TASK: Which lines of the entries contain the word "organizer"? Please list them.

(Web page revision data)
***

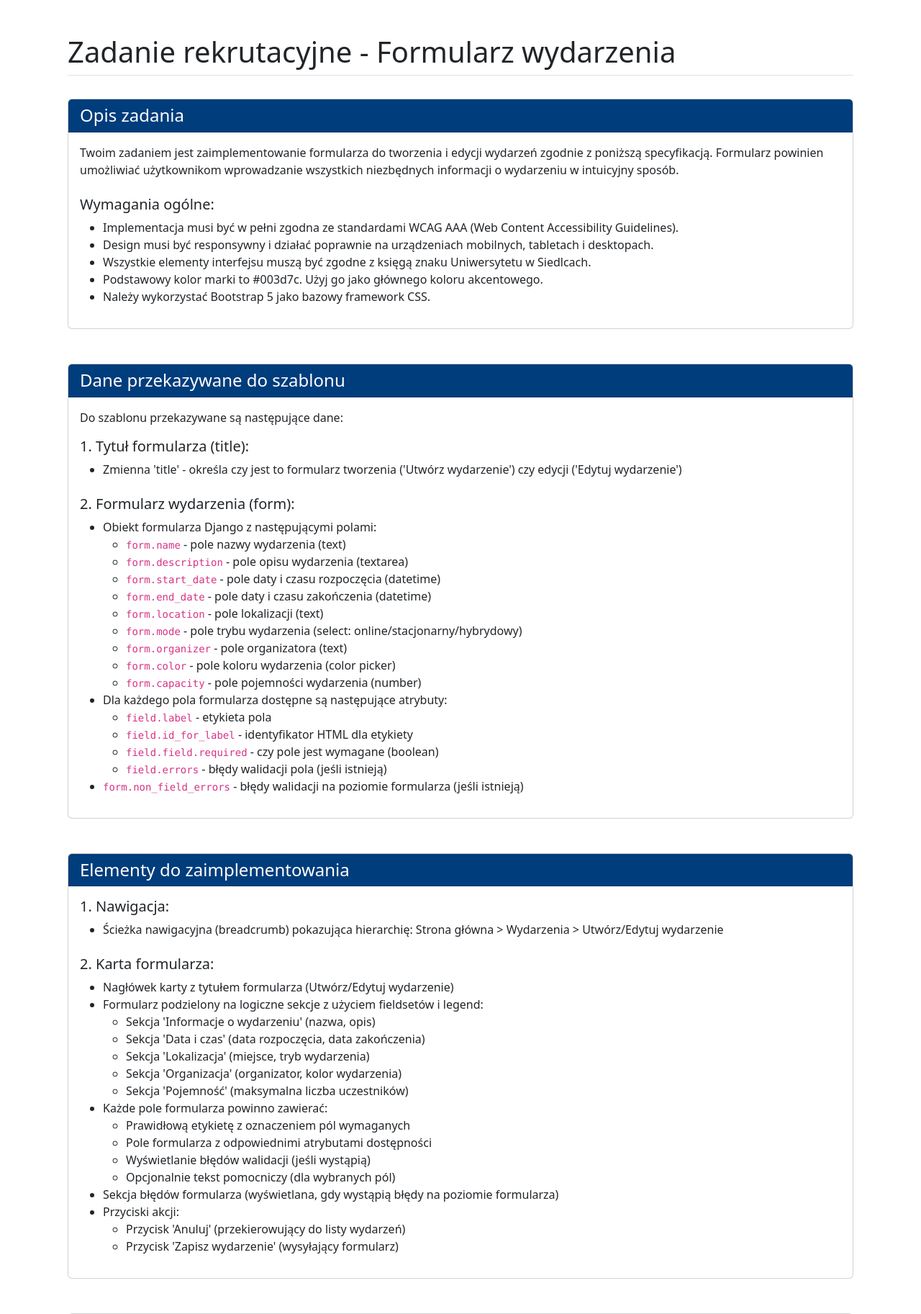
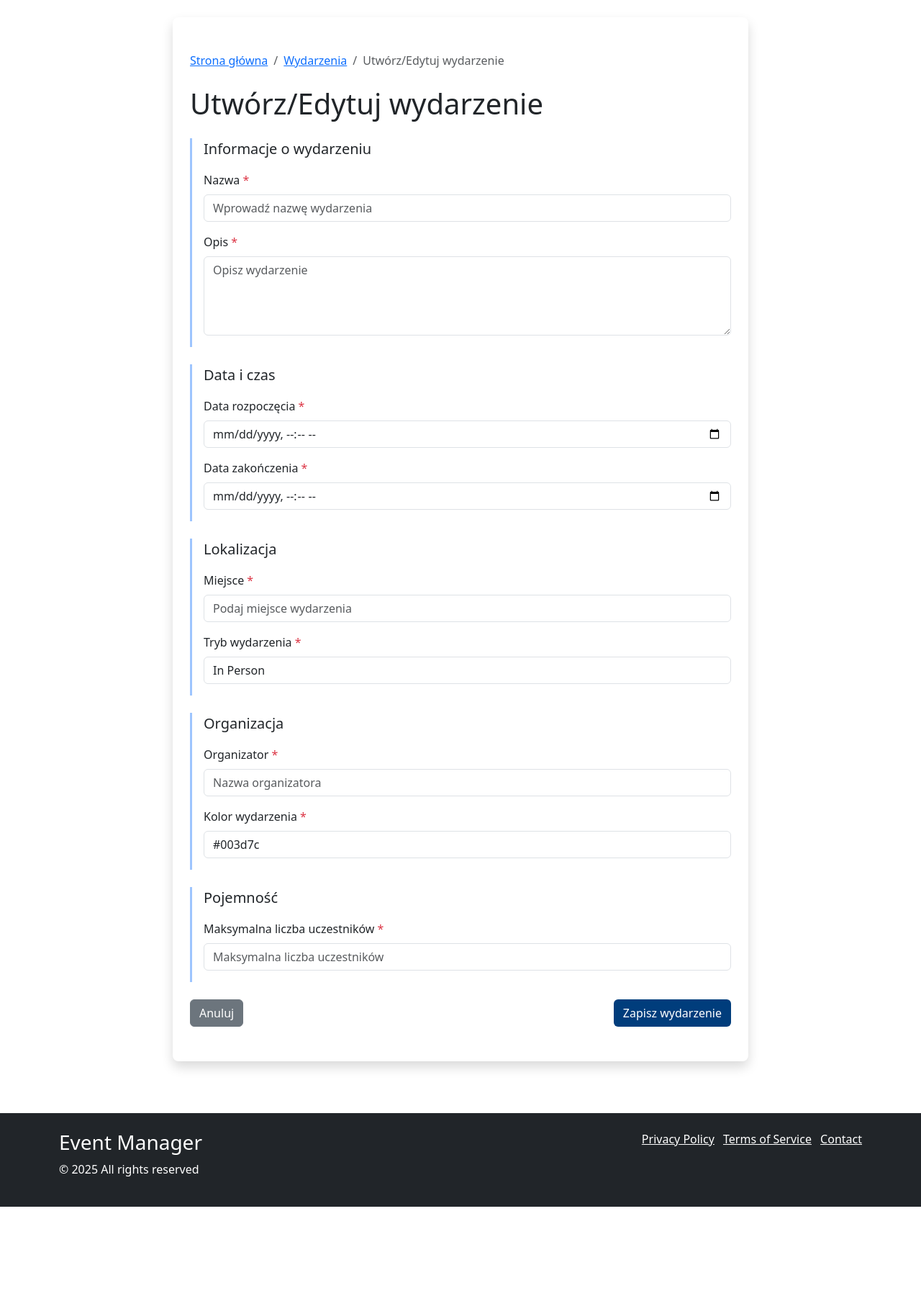
Before and after one commit to zosiaszy/rekrutacja-front-django-04-2025, a Django app: page /events/create/ in a window 1280 px wide. Shown: the part 88-1913 px from the top of the page at 72% size. After the commit the page ends 1764 px from the top, so only its background shows below. Run offline with Django 5.2, Linux system fonts and the light colour scheme; some libraries are stand-ins or nearby versions.

Commit message:
Add event_form and placeholders in forms.py

```diff
--- a/events/forms.py
+++ b/events/forms.py
@@ -22,6 +22,14 @@ class EventForm(forms.ModelForm):
         for field_name, field in self.fields.items():
             field.widget.attrs['class'] = 'form-control'
 
+        self.fields['name'].widget.attrs['placeholder'] = _('Wprowadź nazwę wydarzenia')
+        self.fields['description'].widget.attrs['placeholder'] = _('Opisz wydarzenie')
+        self.fields['start_date'].widget.attrs['placeholder'] = _('Wybierz datę i godzinę rozpoczęcia')
+        self.fields['end_date'].widget.attrs['placeholder'] = _('Wybierz datę i godzinę zakończenia')
+        self.fields['location'].widget.attrs['placeholder'] = _('Podaj miejsce wydarzenia')
+        self.fields['organizer'].widget.attrs['placeholder'] = _('Nazwa organizatora')
+        self.fields['capacity'].widget.attrs['placeholder'] = _('Maksymalna liczba uczestników')
+
     def clean(self):
         cleaned_data = super().clean()
         start_date = cleaned_data.get('start_date')
--- a/templates/events/event_form.html
+++ b/templates/events/event_form.html
@@ -1,155 +1,173 @@
 {% extends 'base.html' %}
 {% load i18n %}
 
-{% block title %}{% translate "Zadanie rekrutacyjne - Formularz wydarzenia" %}{% endblock %}
+{% block title %}{{ title }}{% endblock %}
 
 {% block content %}
-<div class="container py-4">
-    <div class="row mb-4">
-        <div class="col-12">
-            <h1 class="border-bottom pb-2">{% translate "Zadanie rekrutacyjne - Formularz wydarzenia" %}</h1>
+<div class="container py-5 px-4 bg-white shadow rounded-3" aria-labelledby="form-title" style="max-width: 800px;">
+    <!-- Breadcrumb -->
+    <nav aria-label="{% translate 'Ścieżka nawigacyjna' %}" class="mb-4">
+        <ol class="breadcrumb">
+            <li class="breadcrumb-item"><a href="{% url 'events:index' %}">{% translate 'Strona główna' %}</a></li>
+            <li class="breadcrumb-item"><a href="{% url 'events:monthly_events' %}">{% translate 'Wydarzenia' %}</a></li>
+            <li class="breadcrumb-item active" aria-current="page">{% translate 'Utwórz/Edytuj wydarzenie' %}</li>
+        </ol>
+    </nav>
+
+    <h1 id="form-title" class="mb-4">{% translate 'Utwórz/Edytuj wydarzenie' %}</h1>
+
+    <form method="post" novalidate>
+        {% csrf_token %}
+
+        {% if form.non_field_errors %}
+            <div class="alert alert-danger" role="alert" aria-live="assertive">
+                {{ form.non_field_errors }}
             </div>
+        {% endif %}
+
+        <!-- Informacje o wydarzeniu -->
+        <fieldset class="mb-4 border-start border-3 ps-3 border-primary-subtle">
+            <legend class="fs-5 mb-3">{% translate "Informacje o wydarzeniu" %}</legend>
+
+            <div class="mb-3">
+                <label for="{{ form.name.id_for_label }}" class="form-label" aria-required="true">
+                    {% translate 'Nazwa' %} <span class="text-danger">*</span>
+                </label>
+                {{ form.name }}
+                <div class="form-text" id="{{ form.name.id_for_label }}-help"></div>
+                {% if form.name.errors %}
+                    <div class="invalid-feedback d-block" id="{{ form.name.id_for_label }}-error">
+                        {{ form.name.errors|striptags }}
+                    </div>
+                {% endif %}
             </div>
 
-    <div class="row mb-5">
-        <div class="col-12">
-            <div class="card">
-                <div class="card-header" style="background-color: #003d7c; color: white;">
-                    <h2 class="card-title fs-4 mb-0">{% translate "Opis zadania" %}</h2>
+            <div class="mb-3">
+                <label for="{{ form.description.id_for_label }}" class="form-label" aria-required="true">
+                    {% translate 'Opis' %} <span class="text-danger">*</span>
+                </label>
+                {{ form.description }}
+                {% if form.description.errors %}
+                    <div class="invalid-feedback d-block" id="{{ form.description.id_for_label }}-error">
+                        {{ form.description.errors|striptags }}
                     </div>
-                <div class="card-body">
-                    <p>{% translate "Twoim zadaniem jest zaimplementowanie formularza do tworzenia i edycji wydarzeń zgodnie z poniższą specyfikacją. Formularz powinien umożliwiać użytkownikom wprowadzanie wszystkich niezbędnych informacji o wydarzeniu w intuicyjny sposób." %}</p>
+                {% endif %}
+            </div>
+        </fieldset>
 
-                    <h3 class="fs-5 mt-4">{% translate "Wymagania ogólne:" %}</h3>
-                    <ul>
-                        <li>{% translate "Implementacja musi być w pełni zgodna ze standardami WCAG AAA (Web Content Accessibility Guidelines)." %}</li>
-                        <li>{% translate "Design musi być responsywny i działać poprawnie na urządzeniach mobilnych, tabletach i desktopach." %}</li>
-                        <li>{% translate "Wszystkie elementy interfejsu muszą być zgodne z księgą znaku Uniwersytetu w Siedlcach." %}</li>
-                        <li>{% translate "Podstawowy kolor marki to #003d7c. Użyj go jako głównego koloru akcentowego." %}</li>
-                        <li>{% translate "Należy wykorzystać Bootstrap 5 jako bazowy framework CSS." %}</li>
-                    </ul>
+        <!-- Data i czas -->
+        <fieldset class="mb-4 border-start border-3 ps-3 border-primary-subtle">
+            <legend class="fs-5 mb-3">{% translate "Data i czas" %}</legend>
+
+            <div class="mb-3">
+                <label for="{{ form.start_date.id_for_label }}" class="form-label" aria-required="true">
+                    {% translate 'Data rozpoczęcia' %} <span class="text-danger">*</span>
+                </label>
+                {{ form.start_date }}
+                {% if form.start_date.errors %}
+                    <div class="invalid-feedback d-block" id="{{ form.start_date.id_for_label }}-error">
+                        {{ form.start_date.errors|striptags }}
                     </div>
-            </div>
-        </div>
+                {% endif %}
             </div>
 
-    <div class="row mb-5">
-        <div class="col-12">
-            <div class="card">
-                <div class="card-header" style="background-color: #003d7c; color: white;">
-                    <h2 class="card-title fs-4 mb-0">{% translate "Dane przekazywane do szablonu" %}</h2>
+            <div class="mb-3">
+                <label for="{{ form.end_date.id_for_label }}" class="form-label" aria-required="true">
+                    {% translate 'Data zakończenia' %} <span class="text-danger">*</span>
+                </label>
+                {{ form.end_date }}
+                {% if form.end_date.errors %}
+                    <div class="invalid-feedback d-block" id="{{ form.end_date.id_for_label }}-error">
+                        {{ form.end_date.errors|striptags }}
                     </div>
-                <div class="card-body">
-                    <p>{% translate "Do szablonu przekazywane są następujące dane:" %}</p>
+                {% endif %}
+            </div>
+        </fieldset>
 
-                    <h3 class="fs-5 mt-3">{% translate "1. Tytuł formularza (title):" %}</h3>
-                    <ul>
-                        <li>{% translate "Zmienna 'title' - określa czy jest to formularz tworzenia ('Utwórz wydarzenie') czy edycji ('Edytuj wydarzenie')" %}</li>
-                    </ul>
+        <!-- Lokalizacja -->
+        <fieldset class="mb-4 border-start border-3 ps-3 border-primary-subtle">
+            <legend class="fs-5 mb-3">{% translate "Lokalizacja" %}</legend>
 
-                    <h3 class="fs-5 mt-4">{% translate "2. Formularz wydarzenia (form):" %}</h3>
-                    <ul>
-                        <li>{% translate "Obiekt formularza Django z następującymi polami:" %}
-                            <ul>
-                                <li><code>form.name</code> - {% translate "pole nazwy wydarzenia (text)" %}</li>
-                                <li><code>form.description</code> - {% translate "pole opisu wydarzenia (textarea)" %}</li>
-                                <li><code>form.start_date</code> - {% translate "pole daty i czasu rozpoczęcia (datetime)" %}</li>
-                                <li><code>form.end_date</code> - {% translate "pole daty i czasu zakończenia (datetime)" %}</li>
-                                <li><code>form.location</code> - {% translate "pole lokalizacji (text)" %}</li>
-                                <li><code>form.mode</code> - {% translate "pole trybu wydarzenia (select: online/stacjonarny/hybrydowy)" %}</li>
-                                <li><code>form.organizer</code> - {% translate "pole organizatora (text)" %}</li>
-                                <li><code>form.color</code> - {% translate "pole koloru wydarzenia (color picker)" %}</li>
-                                <li><code>form.capacity</code> - {% translate "pole pojemności wydarzenia (number)" %}</li>
-                            </ul>
-                        </li>
-                        <li>{% translate "Dla każdego pola formularza dostępne są następujące atrybuty:" %}
-                            <ul>
-                                <li><code>field.label</code> - {% translate "etykieta pola" %}</li>
-                                <li><code>field.id_for_label</code> - {% translate "identyfikator HTML dla etykiety" %}</li>
-                                <li><code>field.field.required</code> - {% translate "czy pole jest wymagane (boolean)" %}</li>
-                                <li><code>field.errors</code> - {% translate "błędy walidacji pola (jeśli istnieją)" %}</li>
-                            </ul>
-                        </li>
-                        <li><code>form.non_field_errors</code> - {% translate "błędy walidacji na poziomie formularza (jeśli istnieją)" %}</li>
-                    </ul>
+            <div class="mb-3">
+                <label for="{{ form.location.id_for_label }}" class="form-label" aria-required="true">
+                    {% translate 'Miejsce' %} <span class="text-danger">*</span>
+                </label>
+                {{ form.location }}
+                {% if form.location.errors %}
+                    <div class="invalid-feedback d-block" id="{{ form.location.id_for_label }}-error">
+                        {{ form.location.errors|striptags }}
                     </div>
-            </div>
-        </div>
+                {% endif %}
             </div>
 
-    <div class="row mb-5">
-        <div class="col-12">
-            <div class="card">
-                <div class="card-header" style="background-color: #003d7c; color: white;">
-                    <h2 class="card-title fs-4 mb-0">{% translate "Elementy do zaimplementowania" %}</h2>
+            <div class="mb-3">
+                <label for="{{ form.mode.id_for_label }}" class="form-label" aria-required="true">
+                    {% translate 'Tryb wydarzenia' %} <span class="text-danger">*</span>
+                </label>
+                {{ form.mode }}
+                {% if form.mode.errors %}
+                    <div class="invalid-feedback d-block" id="{{ form.mode.id_for_label }}-error">
+                        {{ form.mode.errors|striptags }}
                     </div>
-                <div class="card-body">
-                    <h3 class="fs-5">{% translate "1. Nawigacja:" %}</h3>
-                    <ul>
-                        <li>{% translate "Ścieżka nawigacyjna (breadcrumb) pokazująca hierarchię: Strona główna > Wydarzenia > Utwórz/Edytuj wydarzenie" %}</li>
-                    </ul>
+                {% endif %}
+            </div>
+        </fieldset>
 
-                    <h3 class="fs-5 mt-4">{% translate "2. Karta formularza:" %}</h3>
-                    <ul>
-                        <li>{% translate "Nagłówek karty z tytułem formularza (Utwórz/Edytuj wydarzenie)" %}</li>
-                        <li>{% translate "Formularz podzielony na logiczne sekcje z użyciem fieldsetów i legend:" %}
-                            <ul>
-                                <li>{% translate "Sekcja 'Informacje o wydarzeniu' (nazwa, opis)" %}</li>
-                                <li>{% translate "Sekcja 'Data i czas' (data rozpoczęcia, data zakończenia)" %}</li>
-                                <li>{% translate "Sekcja 'Lokalizacja' (miejsce, tryb wydarzenia)" %}</li>
-                                <li>{% translate "Sekcja 'Organizacja' (organizator, kolor wydarzenia)" %}</li>
-                                <li>{% translate "Sekcja 'Pojemność' (maksymalna liczba uczestników)" %}</li>
-                            </ul>
-                        </li>
-                        <li>{% translate "Każde pole formularza powinno zawierać:" %}
-                            <ul>
-                                <li>{% translate "Prawidłową etykietę z oznaczeniem pól wymaganych" %}</li>
-                                <li>{% translate "Pole formularza z odpowiednimi atrybutami dostępności" %}</li>
-                                <li>{% translate "Wyświetlanie błędów walidacji (jeśli wystąpią)" %}</li>
-                                <li>{% translate "Opcjonalnie tekst pomocniczy (dla wybranych pól)" %}</li>
-                            </ul>
-                        </li>
-                        <li>{% translate "Sekcja błędów formularza (wyświetlana, gdy wystąpią błędy na poziomie formularza)" %}</li>
-                        <li>{% translate "Przyciski akcji:" %}
-                            <ul>
-                                <li>{% translate "Przycisk 'Anuluj' (przekierowujący do listy wydarzeń)" %}</li>
-                                <li>{% translate "Przycisk 'Zapisz wydarzenie' (wysyłający formularz)" %}</li>
-                            </ul>
-                        </li>
-                    </ul>
+        <!-- Organizacja -->
+        <fieldset class="mb-4 border-start border-3 ps-3 border-primary-subtle">
+            <legend class="fs-5 mb-3">{% translate "Organizacja" %}</legend>
+
+            <div class="mb-3">
+                <label for="{{ form.organizer.id_for_label }}" class="form-label" aria-required="true">
+                    {% translate 'Organizator' %} <span class="text-danger">*</span>
+                </label>
+                {{ form.organizer }}
+                {% if form.organizer.errors %}
+                    <div class="invalid-feedback d-block" id="{{ form.organizer.id_for_label }}-error">
+                        {{ form.organizer.errors|striptags }}
                     </div>
-            </div>
-        </div>
+                {% endif %}
             </div>
 
-    <div class="row">
-        <div class="col-12">
-            <div class="card">
-                <div class="card-header" style="background-color: #003d7c; color: white;">
-                    <h2 class="card-title fs-4 mb-0">{% translate "Uwagi dotyczące dostępności" %}</h2>
+            <div class="mb-3">
+                <label for="{{ form.color.id_for_label }}" class="form-label" aria-required="true">
+                    {% translate 'Kolor wydarzenia' %} <span class="text-danger">*</span>
+                </label>
+                {{ form.color }}
+                {% if form.color.errors %}
+                    <div class="invalid-feedback d-block" id="{{ form.color.id_for_label }}-error">
+                        {{ form.color.errors|striptags }}
                     </div>
-                <div class="card-body">
-                    <p>{% translate "Implementacja formularza musi spełniać następujące wymagania WCAG AAA:" %}</p>
-                    <ul>
-                        <li>{% translate "Wszystkie pola formularza muszą mieć jawnie powiązane etykiety (używając for/id)" %}</li>
-                        <li>{% translate "Pola wymagane muszą być wyraźnie oznaczone zarówno wizualnie jak i semantycznie (aria-required)" %}</li>
-                        <li>{% translate "Komunikaty o błędach muszą być powiązane z odpowiednimi polami (aria-describedby)" %}</li>
-                        <li>{% translate "Grupy powiązanych pól muszą być pogrupowane za pomocą elementów fieldset i legend" %}</li>
-                        <li>{% translate "Formularz musi być możliwy do nawigacji i używania wyłącznie za pomocą klawiatury" %}</li>
-                        <li>{% translate "Struktura formularza musi zachowywać logiczną kolejność nawigacji (tabindex)" %}</li>
-                        <li>{% translate "Atrybuty pomocnicze (placeholder, aria-describedby) powinny być używane do dostarczania dodatkowych informacji" %}</li>
-                        <li>{% translate "Kontrasty kolorystyczne muszą spełniać wymagania WCAG AAA (7:1)" %}</li>
-                    </ul>
+                {% endif %}
+            </div>
+        </fieldset>
 
-                    <p class="mt-4">{% translate "Linki referencyjne:" %}</p>
-                    <ul>
-                        <li><a href="https://www.uws.edu.pl/images/UPH_2023/szablon/logo-UwS/UWS-ksiega-znaku.pdf" target="_blank" rel="noopener noreferrer">{% translate "Księga znaku Uniwersytetu w Siedlcach" %}</a></li>
-                        <li><a href="https://www.w3.org/WAI/WCAG21/quickref/?versions=2.1&levels=aaa" target="_blank" rel="noopener noreferrer">{% translate "Wytyczne WCAG 2.1 AAA" %}</a></li>
-                        <li><a href="https://www.w3.org/WAI/tutorials/forms/" target="_blank" rel="noopener noreferrer">{% translate "Poradnik WAI dot. formularzy" %}</a></li>
-                    </ul>
+        <!-- Pojemność -->
+        <fieldset class="mb-4 border-start border-3 ps-3 border-primary-subtle">
+            <legend class="fs-5 mb-3">{% translate "Pojemność" %}</legend>
+
+            <div class="mb-3">
+                <label for="{{ form.capacity.id_for_label }}" class="form-label" aria-required="true">
+                    {% translate 'Maksymalna liczba uczestników' %} <span class="text-danger">*</span>
+                </label>
+                {{ form.capacity }}
+                {% if form.capacity.errors %}
+                    <div class="invalid-feedback d-block" id="{{ form.capacity.id_for_label }}-error">
+                        {{ form.capacity.errors|striptags }}
                     </div>
+                {% endif %}
             </div>
+        </fieldset>
+
+        <!-- Akcje -->
+        <div class="d-flex justify-content-between mt-4">
+            <a href="{% url 'events:monthly_events' %}" class="btn btn-secondary">
+                {% translate "Anuluj" %}
+            </a>
+            <button type="submit" class="btn" style="background-color: #003d7c; color: white;">
+                {% translate "Zapisz wydarzenie" %}
+            </button>
         </div>
-    </div>
+    </form>
 </div>
 {% endblock %}
```
Lines whose indentation alone changed are shown as unchanged.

***

EXERCISE RESULT:
+        self.fields['organizer'].widget.attrs['placeholder'] = _('Nazwa organizatora')
-                                <li><code>form.organizer</code> - {% translate "pole organizatora (text)" %}</li>
+                <label for="{{ form.organizer.id_for_label }}" class="form-label" aria-required="true">
+                {{ form.organizer }}
+                {% if form.organizer.errors %}
+                    <div class="invalid-feedback d-block" id="{{ form.organizer.id_for_label }}-error">
+                        {{ form.organizer.errors|striptags }}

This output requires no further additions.